In the listing below, how many lines contain the word "palmerpenguins"? Answer with the number alone.
*** DATASET EXTRACT ***
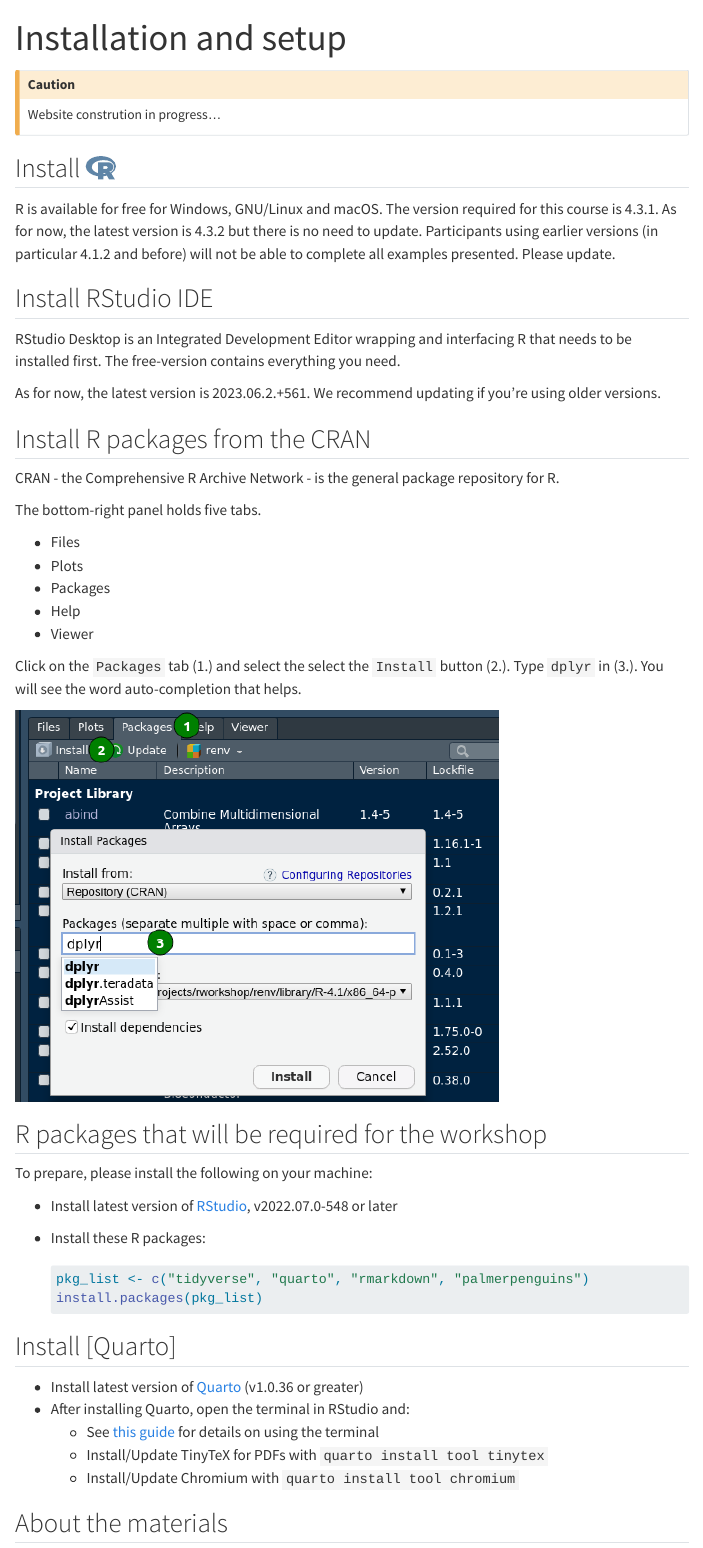
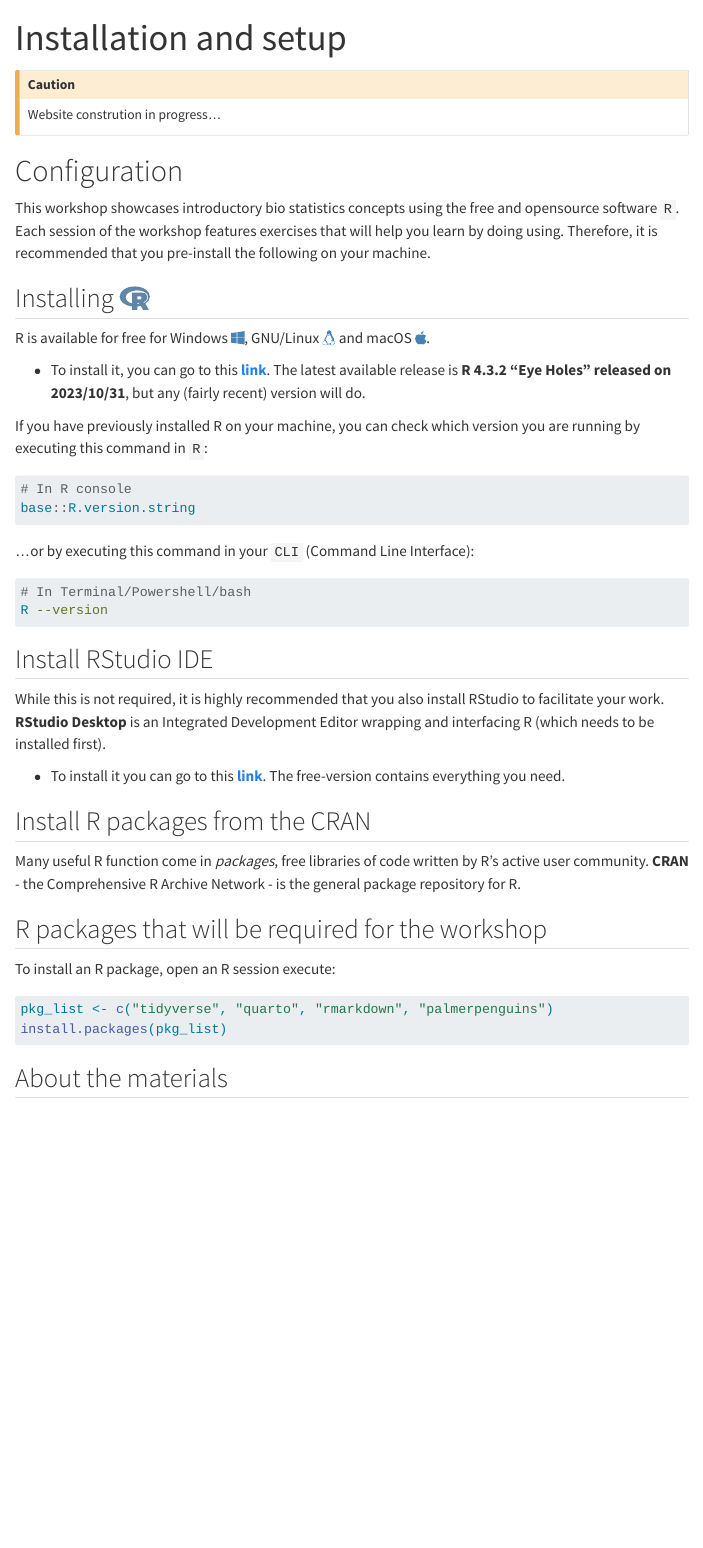
Before and after one commit to Lulliter/R4biostats, a Quarto document (install.qmd): the page in a window 1100 px wide, from its top. Rendered offline with R 4.5, knitr and Pandoc in place of Quarto, with nearby package versions; menus at the side of the page are left out.

Commit message:
improved install.qmd

````diff
--- a/install.qmd
+++ b/install.qmd
@@ -9,55 +9,81 @@
 :::
 
 
+# Configuration
 
-## Install `r fontawesome::fa("r-project", fill = "#5F85A7")`
+This workshop showcases introductory bio statistics concepts using the free and opensource software `R`. Each session of the workshop features exercises that will help you learn by doing using. Therefore, it is recommended that you pre-install the following on your machine.
 
-R is available for free for Windows, GNU/Linux and macOS. The version required for this course is 4.3.1. As for now, the latest version is 4.3.2 but there is no need to update. Participants using earlier versions (in particular 4.1.2 and before) will not be able to complete all examples presented. Please update.
+
+## Installing `r fontawesome::fa("r-project", fill = "#5F85A7")`
+
+R is available for free for Windows  `r fontawesome::fa("fab fa-windows", fill = "steelblue")`, GNU/Linux  `r fontawesome::fa("fab fa-linux", fill = "steelblue")` and macOS `r fontawesome::fa("fab fa-apple", fill = "steelblue")`.
+
++ To install it, you can go to this **[link](https://cloud.r-project.org/)**.
+The latest available release is **R 4.3.2 "Eye Holes" released on 2023/10/31**, but any (fairly recent) version will do.
+
+If you have previously installed R on your machine, you can check which version you are running by executing this command in `R`:
+
+```{r}
+#| eval: false
+#| echo: true
+
+# In R console
+base::R.version.string
+```
+
+...or by executing this command in your `CLI` (Command Line Interface):
+
+```{bash}
+#| eval: false
+#| echo: true
+
+# In Terminal/Powershell/bash
+R --version
+```
+
 
 ## Install RStudio IDE
 
-RStudio Desktop is an Integrated Development Editor wrapping and interfacing R that needs to be installed first. The free-version contains everything you need.
+While this is not required, it is highly recommended that you also install RStudio to facilitate your work. **RStudio Desktop** is an Integrated Development Editor wrapping and interfacing R (which needs to be installed first).
 
-As for now, the latest version is 2023.06.2.+561. We recommend updating if you're using older versions.
++ To install it you can go to this **[link](https://posit.co/download/rstudio-desktop/)**. The free-version contains everything you need.
 
 ## Install R packages from the CRAN
 
-CRAN - the Comprehensive R Archive Network - is the general package repository for R.
+Many useful R function come in *packages*, free libraries of code written by R's active user community. **CRAN** - the Comprehensive R Archive Network - is the general package repository for R.
 
-The bottom-right panel holds five tabs.
+<!-- The bottom-right panel holds five tabs. -->
 
--   Files
--   Plots
--   Packages
--   Help
--   Viewer
+<!-- -   Files -->
+<!-- -   Plots -->
+<!-- -   Packages -->
+<!-- -   Help -->
+<!-- -   Viewer -->
 
-Click on the `Packages` tab (1.) and select the select the `Install` button (2.). Type `dplyr` in (3.). You will see the word auto-completion that helps.
+<!-- Click on the `Packages` tab (1.) and select the select the `Install` button (2.). Type `dplyr` in (3.). You will see the word auto-completion that helps. -->
 
-![](images/installPck.png)
+<!-- ![](images/installPck.png) -->
 
 
 ## R packages that will be required for the workshop
 
-To prepare, please install the following on your machine:
+To install an R package, open an R session execute:
 
-- Install latest version of [RStudio](https://www.rstudio.com/products/rstudio/download/#download), v2022.07.0-548 or later
-- Install these R packages:
+```{r}
+#| eval: false
+#| echo: true
 
-  ```{r}
-  #| eval: false
-  #| echo: true
-  pkg_list <- c("tidyverse", "quarto", "rmarkdown", "palmerpenguins")
-  install.packages(pkg_list)
-  ```
+pkg_list <- c("tidyverse", "quarto", "rmarkdown", "palmerpenguins")
+install.packages(pkg_list)
+```
 
-## Install [Quarto]
+<!-- ## Install [Quarto] -->
 
- - Install latest version of [Quarto](https://quarto.org/docs/get-started/) (v1.0.36 or greater)
-- After installing Quarto, open the terminal in RStudio and:
-  - See [this guide](https://support.rstudio.com/hc/en-us/articles/115010737148-Using-the-RStudio-Terminal-in-the-RStudio-IDE) for details on using the terminal
-  - Install/Update TinyTeX for PDFs with `quarto install tool tinytex`
-  - Install/Update Chromium with `quarto install tool chromium`
+<!--  - Install latest version of [Quarto](https://quarto.org/docs/get-started/) (v1.0.36 or greater) -->
+<!-- - After installing Quarto, open the terminal in RStudio and: -->
+<!--   - See [this guide](https://support.rstudio.com/hc/en-us/articles/115010737148-Using-the-RStudio-Terminal-in-the-RStudio-IDE) for details on using the terminal -->
+<!--   - Install/Update TinyTeX for PDFs with `quarto install tool tinytex` -->
+<!--   - Install/Update Chromium with `quarto install tool chromium` -->
 
 
 ## About the materials
````
Also changed, not shown: docs/search.json, 2 other files.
*** End of DATASET EXTRACT ***
ANSWER TO THE EXERCISE> 2